Why "I did not understand, what was he saying" not accepted? Judging by the coma I would say it's even more correct.
But the interpunction is not considered by the system when accepting answers. The thing is that "what was he saying" is wrong in English in this context. If it was a question of its own, it would of course be the only right answer. But in "I did not understand, what... you need to get back to the declarative word order, "I did not know what he was saying."
Well than the coma is not only unneeded, it is misleading and wrong in the English sentence.
I don't see a comma in English translation though? In Polish, so called 'comma slice' is actually mandatory, it's ungrammatical to NOT use it, but English translation should use the English interpunction rules.
Nie. Wielu uczących się tak zrobi, ale skoro to nie jest pytanie, tylko zdanie podrzędne - szyk wyrazów powinien być 'normalny'.
It could easily be "zrozumiałem" as well. "Nie rozumiałem" sounds like "I wasn't understanding", which suggests that he was talking either in a very complicated way (difficult topic, perhaps?) or perhaps that he was simply mumbling. "Nie zrozumiałem" sounds more like "I didn't understand his message, what he meant".
Shouldn't 'rozumiałem' here be translated as "I was not understanding," because of it being an imperfective verb?
Not necessarily. Perfective/imperfective in Polish doesn't directly translate to simple past tense vs. past continuous in English. The understanding is based on context, not A to A translation.

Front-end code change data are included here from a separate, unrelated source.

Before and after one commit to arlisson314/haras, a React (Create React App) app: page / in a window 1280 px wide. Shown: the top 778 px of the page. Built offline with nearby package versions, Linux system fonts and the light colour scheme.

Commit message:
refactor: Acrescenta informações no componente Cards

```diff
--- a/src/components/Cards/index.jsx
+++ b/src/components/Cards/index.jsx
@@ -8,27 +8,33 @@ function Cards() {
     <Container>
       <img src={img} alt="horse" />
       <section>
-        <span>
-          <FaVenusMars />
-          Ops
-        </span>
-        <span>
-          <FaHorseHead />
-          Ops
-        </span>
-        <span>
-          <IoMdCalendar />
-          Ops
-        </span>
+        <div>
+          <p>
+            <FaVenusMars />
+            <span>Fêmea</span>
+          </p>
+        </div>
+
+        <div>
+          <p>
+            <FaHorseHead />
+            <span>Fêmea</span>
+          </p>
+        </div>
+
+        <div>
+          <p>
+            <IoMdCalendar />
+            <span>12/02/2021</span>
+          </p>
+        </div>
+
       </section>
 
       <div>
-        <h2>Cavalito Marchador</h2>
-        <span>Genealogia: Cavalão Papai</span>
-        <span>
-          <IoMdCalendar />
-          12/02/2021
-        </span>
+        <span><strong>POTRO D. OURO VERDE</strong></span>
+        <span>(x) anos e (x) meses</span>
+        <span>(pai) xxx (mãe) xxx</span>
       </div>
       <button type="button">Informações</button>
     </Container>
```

English doesn't use perfective/imperfective aspect verbs, and Polish doesn't use past continuous, past perfect, pluperfect, etc.